Already in its fourth edition, the annual São Paulo conference Boom SP Design is evolving quickly—much like the Brazilian designers that it helps to bring to international attention. Inviting boldface names to participate in the cultural exchange, last week's conference brought dozens of talks with such major figures in design, art and architecture as Karim Rashid, Dror Benshetrit and Matali Crasset. On top of a host of workshops, exhibits and parties, Friends With You flew down to launch eight special prints specially designed to commemorate their arrival in Brazil. Envisioned by the conference's founder Roberto Cocenza as a place to connect local and international designers, architects and retailers, the three-day event also puts the focus on Brazilian creativity.
Recalling an earlier trip to Brazil, Crasset questioned the Campana brothers' effect on Brazilian design. "You see now it's arriving, it's very personal and connected with the Brazilian way of doing things," she observed. "In Europe we use nature as a portal to decoration; here, it's more evident. Nature already has potential."
During the day, participants heard everyone from São Paulo's own Rodrigo Almeida to Miami, Florida-based Chad Oppenheim and others speaking about their experiences and future projects. Sprinkled in between were others on the cusp of breaking big internationally, such as Glaucio Diogenes, a graphic designer and illustrator who was named the event's designer of the year.
Another up-and-comer photographer Paul Clemence pushes the boundaries between architecture and other disciplines. His short video collaboration with Aksel Stasny uses the seemingly moving elements of buildings by architects like Zaha Hadid as a base and inspiration for animation.

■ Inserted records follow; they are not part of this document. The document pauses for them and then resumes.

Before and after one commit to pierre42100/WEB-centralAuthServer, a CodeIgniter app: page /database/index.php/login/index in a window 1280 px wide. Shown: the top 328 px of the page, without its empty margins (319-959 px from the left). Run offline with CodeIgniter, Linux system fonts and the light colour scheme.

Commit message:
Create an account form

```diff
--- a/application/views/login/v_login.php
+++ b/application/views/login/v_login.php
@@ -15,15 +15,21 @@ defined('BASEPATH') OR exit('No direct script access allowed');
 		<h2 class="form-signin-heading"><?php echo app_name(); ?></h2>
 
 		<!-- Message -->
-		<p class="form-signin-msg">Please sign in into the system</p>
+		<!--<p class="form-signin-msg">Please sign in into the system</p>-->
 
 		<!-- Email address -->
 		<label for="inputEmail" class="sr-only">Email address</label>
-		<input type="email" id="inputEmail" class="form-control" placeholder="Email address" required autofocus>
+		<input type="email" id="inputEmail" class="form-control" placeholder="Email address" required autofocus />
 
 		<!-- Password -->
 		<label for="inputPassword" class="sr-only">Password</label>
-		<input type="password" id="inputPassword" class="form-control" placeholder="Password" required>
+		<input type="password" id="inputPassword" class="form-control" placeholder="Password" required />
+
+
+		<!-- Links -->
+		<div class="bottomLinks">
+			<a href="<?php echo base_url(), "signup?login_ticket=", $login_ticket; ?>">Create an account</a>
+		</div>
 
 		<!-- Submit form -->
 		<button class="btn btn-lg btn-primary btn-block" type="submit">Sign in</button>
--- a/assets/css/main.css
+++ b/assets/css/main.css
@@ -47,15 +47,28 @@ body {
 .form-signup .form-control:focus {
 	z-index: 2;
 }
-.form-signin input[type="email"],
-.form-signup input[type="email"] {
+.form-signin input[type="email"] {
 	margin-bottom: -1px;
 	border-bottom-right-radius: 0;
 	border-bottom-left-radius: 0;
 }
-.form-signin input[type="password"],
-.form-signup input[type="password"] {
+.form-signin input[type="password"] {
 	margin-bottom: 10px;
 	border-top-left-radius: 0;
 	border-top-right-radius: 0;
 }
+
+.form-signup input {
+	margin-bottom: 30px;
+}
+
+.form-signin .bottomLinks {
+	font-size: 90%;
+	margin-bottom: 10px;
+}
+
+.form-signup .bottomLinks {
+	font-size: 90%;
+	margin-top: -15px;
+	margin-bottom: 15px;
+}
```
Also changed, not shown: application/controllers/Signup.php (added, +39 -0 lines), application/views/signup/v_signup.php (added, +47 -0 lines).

One evening dedicated to Friends With You launched their posters that will sell through local design store Coletivo Amor de Madre. One of the building's facades now also features a painting by the FWY crew. "The belief of magic and empowerment is strong here," Friends With You's Sam Borkson said when asked about parallels between his work and Brazil. "We're like a mix of all those religions, changing acts of ritual into play to evoke things in people."

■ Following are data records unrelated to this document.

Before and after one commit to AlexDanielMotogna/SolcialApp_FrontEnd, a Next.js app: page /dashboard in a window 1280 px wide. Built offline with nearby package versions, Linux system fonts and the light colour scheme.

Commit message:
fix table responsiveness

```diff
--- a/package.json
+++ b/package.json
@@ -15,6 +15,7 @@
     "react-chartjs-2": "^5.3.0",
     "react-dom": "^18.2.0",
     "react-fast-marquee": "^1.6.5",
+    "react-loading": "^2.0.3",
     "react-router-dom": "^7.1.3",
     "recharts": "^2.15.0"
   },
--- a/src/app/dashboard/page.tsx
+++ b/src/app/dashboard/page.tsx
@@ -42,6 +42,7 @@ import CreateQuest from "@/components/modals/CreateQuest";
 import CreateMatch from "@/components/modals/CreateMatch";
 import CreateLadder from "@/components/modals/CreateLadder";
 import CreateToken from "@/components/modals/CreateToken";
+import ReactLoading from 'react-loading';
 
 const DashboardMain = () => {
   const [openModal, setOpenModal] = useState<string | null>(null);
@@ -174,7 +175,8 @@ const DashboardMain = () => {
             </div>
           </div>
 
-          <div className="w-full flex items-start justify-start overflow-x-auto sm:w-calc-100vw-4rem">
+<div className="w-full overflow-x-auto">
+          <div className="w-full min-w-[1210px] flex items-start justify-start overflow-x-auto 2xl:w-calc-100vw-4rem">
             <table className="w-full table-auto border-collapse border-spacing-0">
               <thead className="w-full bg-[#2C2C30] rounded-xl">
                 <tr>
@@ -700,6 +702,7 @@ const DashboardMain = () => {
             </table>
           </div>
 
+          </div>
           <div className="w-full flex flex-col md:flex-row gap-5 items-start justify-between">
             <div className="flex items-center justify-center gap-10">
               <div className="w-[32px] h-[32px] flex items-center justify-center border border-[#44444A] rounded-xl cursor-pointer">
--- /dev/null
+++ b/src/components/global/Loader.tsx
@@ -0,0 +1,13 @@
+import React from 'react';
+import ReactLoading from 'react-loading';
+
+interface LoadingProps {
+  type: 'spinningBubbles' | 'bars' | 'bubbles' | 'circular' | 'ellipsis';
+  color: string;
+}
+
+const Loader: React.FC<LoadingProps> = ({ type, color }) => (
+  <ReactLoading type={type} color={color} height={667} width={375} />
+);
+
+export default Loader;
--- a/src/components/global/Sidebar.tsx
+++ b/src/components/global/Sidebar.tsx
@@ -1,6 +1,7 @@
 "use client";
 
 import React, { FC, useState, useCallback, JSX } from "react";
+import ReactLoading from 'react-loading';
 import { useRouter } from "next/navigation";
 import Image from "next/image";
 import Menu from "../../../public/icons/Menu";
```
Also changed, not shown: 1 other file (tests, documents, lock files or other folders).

One of the newest additions to this rich cultural milieu comes in the form of the Heliopolis Residential Condominiums. We had a chance to see the complex first-hand when Japanese-Brazilian architect Ruy Ohtake (known for visually-prominent structures like Hotel Unique that form part of São Paulo's landscape and history) invited a group to visit the infamous favela, the second-biggest in Latin America.
Comprised of 21 buildings slated to open next month, the government housing project is the latest in Ohtake's seven-year involvement with the Heliopolis community. (He took us to his favorite haunts, including a small bar inside Heliopolis). The work stands out not only because of the bright colors and rounded design that contrast with the city's straight angles, but because it's designed by one of Brazil's few starchitects that doesn't limit his talents to just the private sector.